◆ **Data for review**
--- START ---
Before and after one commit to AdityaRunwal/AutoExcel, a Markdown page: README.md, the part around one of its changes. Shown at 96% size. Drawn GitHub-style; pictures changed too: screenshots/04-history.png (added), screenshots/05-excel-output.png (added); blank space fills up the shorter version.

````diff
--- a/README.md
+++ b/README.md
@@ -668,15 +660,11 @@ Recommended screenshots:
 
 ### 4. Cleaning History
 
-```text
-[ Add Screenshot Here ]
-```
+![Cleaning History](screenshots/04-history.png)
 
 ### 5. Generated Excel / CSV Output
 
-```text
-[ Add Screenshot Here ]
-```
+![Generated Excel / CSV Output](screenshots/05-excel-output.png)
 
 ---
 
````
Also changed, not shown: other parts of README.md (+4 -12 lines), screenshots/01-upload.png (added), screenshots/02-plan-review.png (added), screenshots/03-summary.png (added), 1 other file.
--- END ---
◆ **Instructions to follow**
All the entries should be written out again precisely.

◆ **Written response**
Before and after one commit to AdityaRunwal/AutoExcel, a Markdown page: README.md, the part around one of its changes. Shown at 96% size. Drawn GitHub-style; pictures changed too: screenshots/04-history.png (added), screenshots/05-excel-output.png (added); blank space fills up the shorter version.

````diff
--- a/README.md
+++ b/README.md
@@ -668,15 +660,11 @@ Recommended screenshots:
 
 ### 4. Cleaning History
 
-```text
-[ Add Screenshot Here ]
-```
+![Cleaning History](screenshots/04-history.png)
 
 ### 5. Generated Excel / CSV Output
 
-```text
-[ Add Screenshot Here ]
-```
+![Generated Excel / CSV Output](screenshots/05-excel-output.png)
 
 ---
 
````
Also changed, not shown: other parts of README.md (+4 -12 lines), screenshots/01-upload.png (added), screenshots/02-plan-review.png (added), screenshots/03-summary.png (added), 1 other file.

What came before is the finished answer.